Friday, January 20, 2017

Miguel Ferrer (1955-2017)

My first encounters with Mr. Ferrer on film were Star Trek III: The Search for Spock (he wasn’t a known actor at that point; he played an unnamed bridge officer aboard the U.S.S. Excelsior) and Robocop.

Since then, he had become quite the familiar face in movies and television, racking up an impressive list of credits, the most recent being a long-running role on the hit TV series NCIS: Los Angeles.

One of the many progeny of Oscar- and Tony-winning actor Jose Ferrer and singer Rosemary Clooney (and thus a cousin of George Clooney), Miguel Ferrer was a fine, accomplished, and versatile actor.

Rest well, good man.

--Raj Manoharan

Cowboy Classics Sampler (2016), by Patrick Stewart

CD Fan Review

For a Royal Shakespearean actor from England who has trekked to the stars, fought magnetic mutants, and talked bluntly, Patrick Stewart makes quite the convincing country crooner.

Unlike his equally musically inclined intergalactic predecessor, Stewart actually sings these cowboy classics (with the exception of “Ringo,” and to great effect). And he does a pretty fine job of it.

It certainly helps that Stewart is backed by a top-notch band of musicians, including Ethan Eubanks (drums/percussion/vocals), Andrew Sherman (piano/accordion/vocals), Jim Campilongo (guitars), Jon Graboff (pedal steel/guitars/vocals), and Jeff Hill (bass).

But Stewart really goes for it and gets into the character of these Western ditties, giving it his all as he belts out his unique brand of British country twang in pitches I wasn’t previously aware that he was capable of. In fact, if I didn’t know beforehand that this was Patrick Stewart, I wouldn’t have recognized his voice for the most part (he does sound somewhat like himself on his gleefully giddy interpretation of “Here Comes Santa Claus.”)

If you like country (and Christmas) music and Patrick Stewart, you’re in for a real treat. What could have easily been an exercise in pure hokeyness (not altogether a bad thing in itself) manages to be both kitschy and classy thanks to Stewart’s talents and penchant for having a grand old time.

I do reckon there’s a future for Patrick Stewart in them there musical hills.

--Raj Manoharan

The Way It Is – Live (2016), by Bruce Hornsby & The Noisemakers

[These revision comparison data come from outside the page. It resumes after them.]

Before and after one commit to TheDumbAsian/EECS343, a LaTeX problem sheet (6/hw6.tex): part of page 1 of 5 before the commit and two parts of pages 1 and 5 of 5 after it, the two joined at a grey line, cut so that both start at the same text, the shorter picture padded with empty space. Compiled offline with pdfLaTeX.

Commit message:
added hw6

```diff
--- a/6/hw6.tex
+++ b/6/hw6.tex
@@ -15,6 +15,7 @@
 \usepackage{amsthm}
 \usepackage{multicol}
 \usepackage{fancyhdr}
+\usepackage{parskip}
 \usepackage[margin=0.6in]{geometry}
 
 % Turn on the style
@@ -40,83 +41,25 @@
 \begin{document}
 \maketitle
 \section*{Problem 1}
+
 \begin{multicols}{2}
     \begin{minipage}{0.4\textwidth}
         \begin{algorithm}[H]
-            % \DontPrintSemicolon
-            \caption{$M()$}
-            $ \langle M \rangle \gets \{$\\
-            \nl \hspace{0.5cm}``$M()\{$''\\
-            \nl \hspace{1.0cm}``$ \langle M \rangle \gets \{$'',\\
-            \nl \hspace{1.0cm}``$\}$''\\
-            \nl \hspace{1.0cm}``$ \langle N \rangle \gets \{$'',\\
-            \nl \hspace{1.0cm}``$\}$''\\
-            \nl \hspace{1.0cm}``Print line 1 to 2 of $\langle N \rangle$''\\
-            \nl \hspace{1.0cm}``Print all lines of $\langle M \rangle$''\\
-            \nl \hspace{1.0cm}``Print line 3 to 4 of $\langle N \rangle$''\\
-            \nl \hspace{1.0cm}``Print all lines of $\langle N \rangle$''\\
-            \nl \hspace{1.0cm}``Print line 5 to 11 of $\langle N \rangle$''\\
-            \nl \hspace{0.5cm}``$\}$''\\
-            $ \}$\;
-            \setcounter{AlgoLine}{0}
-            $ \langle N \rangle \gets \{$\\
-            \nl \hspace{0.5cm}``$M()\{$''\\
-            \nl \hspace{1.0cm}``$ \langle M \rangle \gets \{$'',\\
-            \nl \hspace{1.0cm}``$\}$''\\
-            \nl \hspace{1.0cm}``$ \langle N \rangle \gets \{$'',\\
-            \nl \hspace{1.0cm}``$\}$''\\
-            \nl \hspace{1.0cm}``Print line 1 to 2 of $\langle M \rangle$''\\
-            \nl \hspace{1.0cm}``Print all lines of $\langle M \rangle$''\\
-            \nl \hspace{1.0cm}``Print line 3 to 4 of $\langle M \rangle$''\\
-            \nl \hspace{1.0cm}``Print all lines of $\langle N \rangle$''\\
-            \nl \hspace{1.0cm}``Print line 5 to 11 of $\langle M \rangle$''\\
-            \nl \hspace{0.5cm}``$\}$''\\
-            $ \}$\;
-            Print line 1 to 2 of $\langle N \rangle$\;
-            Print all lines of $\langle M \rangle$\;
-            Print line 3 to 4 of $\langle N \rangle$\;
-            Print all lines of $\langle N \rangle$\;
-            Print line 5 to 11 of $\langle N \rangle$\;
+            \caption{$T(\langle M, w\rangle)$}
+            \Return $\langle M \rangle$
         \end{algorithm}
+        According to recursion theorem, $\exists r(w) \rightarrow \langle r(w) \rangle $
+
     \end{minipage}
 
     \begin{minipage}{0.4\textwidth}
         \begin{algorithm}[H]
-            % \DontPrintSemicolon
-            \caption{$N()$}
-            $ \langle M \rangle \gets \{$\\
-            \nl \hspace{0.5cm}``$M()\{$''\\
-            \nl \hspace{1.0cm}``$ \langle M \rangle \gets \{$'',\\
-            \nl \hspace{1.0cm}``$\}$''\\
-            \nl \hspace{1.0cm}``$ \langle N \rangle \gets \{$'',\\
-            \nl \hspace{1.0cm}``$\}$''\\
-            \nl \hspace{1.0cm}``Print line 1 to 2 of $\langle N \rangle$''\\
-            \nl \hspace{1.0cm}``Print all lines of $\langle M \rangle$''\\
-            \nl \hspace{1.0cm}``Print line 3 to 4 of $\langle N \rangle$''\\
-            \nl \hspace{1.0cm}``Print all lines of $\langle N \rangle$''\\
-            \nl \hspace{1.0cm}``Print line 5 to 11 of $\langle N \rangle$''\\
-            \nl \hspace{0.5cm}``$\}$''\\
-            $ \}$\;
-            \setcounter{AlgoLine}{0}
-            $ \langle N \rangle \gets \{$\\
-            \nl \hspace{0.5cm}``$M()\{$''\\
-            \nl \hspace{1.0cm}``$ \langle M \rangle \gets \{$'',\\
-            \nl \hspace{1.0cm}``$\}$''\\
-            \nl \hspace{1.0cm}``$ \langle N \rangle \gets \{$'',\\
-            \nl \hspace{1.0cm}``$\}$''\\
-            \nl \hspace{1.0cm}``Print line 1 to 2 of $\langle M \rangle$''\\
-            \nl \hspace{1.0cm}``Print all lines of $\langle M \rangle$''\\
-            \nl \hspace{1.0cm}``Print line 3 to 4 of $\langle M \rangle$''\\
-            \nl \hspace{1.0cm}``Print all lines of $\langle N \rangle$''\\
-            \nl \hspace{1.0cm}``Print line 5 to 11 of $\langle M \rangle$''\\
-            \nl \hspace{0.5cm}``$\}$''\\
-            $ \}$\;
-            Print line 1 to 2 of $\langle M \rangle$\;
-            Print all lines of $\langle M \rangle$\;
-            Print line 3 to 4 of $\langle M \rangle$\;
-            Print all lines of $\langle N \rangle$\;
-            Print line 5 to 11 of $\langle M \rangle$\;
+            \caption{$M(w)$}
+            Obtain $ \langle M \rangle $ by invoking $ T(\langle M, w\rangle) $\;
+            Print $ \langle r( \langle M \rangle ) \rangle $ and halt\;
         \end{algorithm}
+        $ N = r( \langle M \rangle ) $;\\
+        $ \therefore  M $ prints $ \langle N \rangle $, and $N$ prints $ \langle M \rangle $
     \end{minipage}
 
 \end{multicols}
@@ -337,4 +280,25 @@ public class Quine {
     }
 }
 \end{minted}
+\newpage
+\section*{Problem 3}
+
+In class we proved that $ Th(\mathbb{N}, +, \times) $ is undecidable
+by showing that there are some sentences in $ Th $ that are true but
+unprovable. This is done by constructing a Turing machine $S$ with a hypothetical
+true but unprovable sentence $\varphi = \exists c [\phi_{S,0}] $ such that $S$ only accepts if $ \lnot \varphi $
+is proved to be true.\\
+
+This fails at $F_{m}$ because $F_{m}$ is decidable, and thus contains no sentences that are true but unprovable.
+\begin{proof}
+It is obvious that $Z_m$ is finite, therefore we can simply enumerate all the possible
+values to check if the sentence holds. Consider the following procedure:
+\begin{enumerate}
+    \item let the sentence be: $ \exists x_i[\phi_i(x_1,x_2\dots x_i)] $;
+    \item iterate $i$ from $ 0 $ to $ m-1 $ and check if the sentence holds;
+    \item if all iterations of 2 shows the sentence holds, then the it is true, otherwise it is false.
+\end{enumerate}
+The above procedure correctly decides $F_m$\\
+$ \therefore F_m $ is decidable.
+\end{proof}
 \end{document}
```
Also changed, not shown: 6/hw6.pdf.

Music Download Fan Review

Thirty years after the release of his debut album The Way It Is (with The Range), Bruce Hornsby and his current band The Noisemakers revisit that seminal moment with live performances of the entire record. The concert, which comprises two dates, is available as a free download on www.brucehornsbylive.com.

In addition to demonstrating the timelessness of those 1986 songs, the new versions prove that, vocally, the 62-year-old Hornsby is nearly indistinguishable from his 32-year-old self.

Hornsby is also still at the top of his game instrumentally, maintaining his edge as a keyboard impresario on piano, accordion, and synthesizers. The Noisemakers aren’t too shabby, either. Consisting of JV Collier on bass, Gibb Droll on guitar, Ross Holmes on fiddle and mandolin, JT Thomas on organ, and Sonny Emory on drums, this band is as tight as they come.

While the songs remain essentially the same, some spirited improvisational detours ensure that they live on with a new vigor and vitality.

And that's The Way It Is.

--Raj Manoharan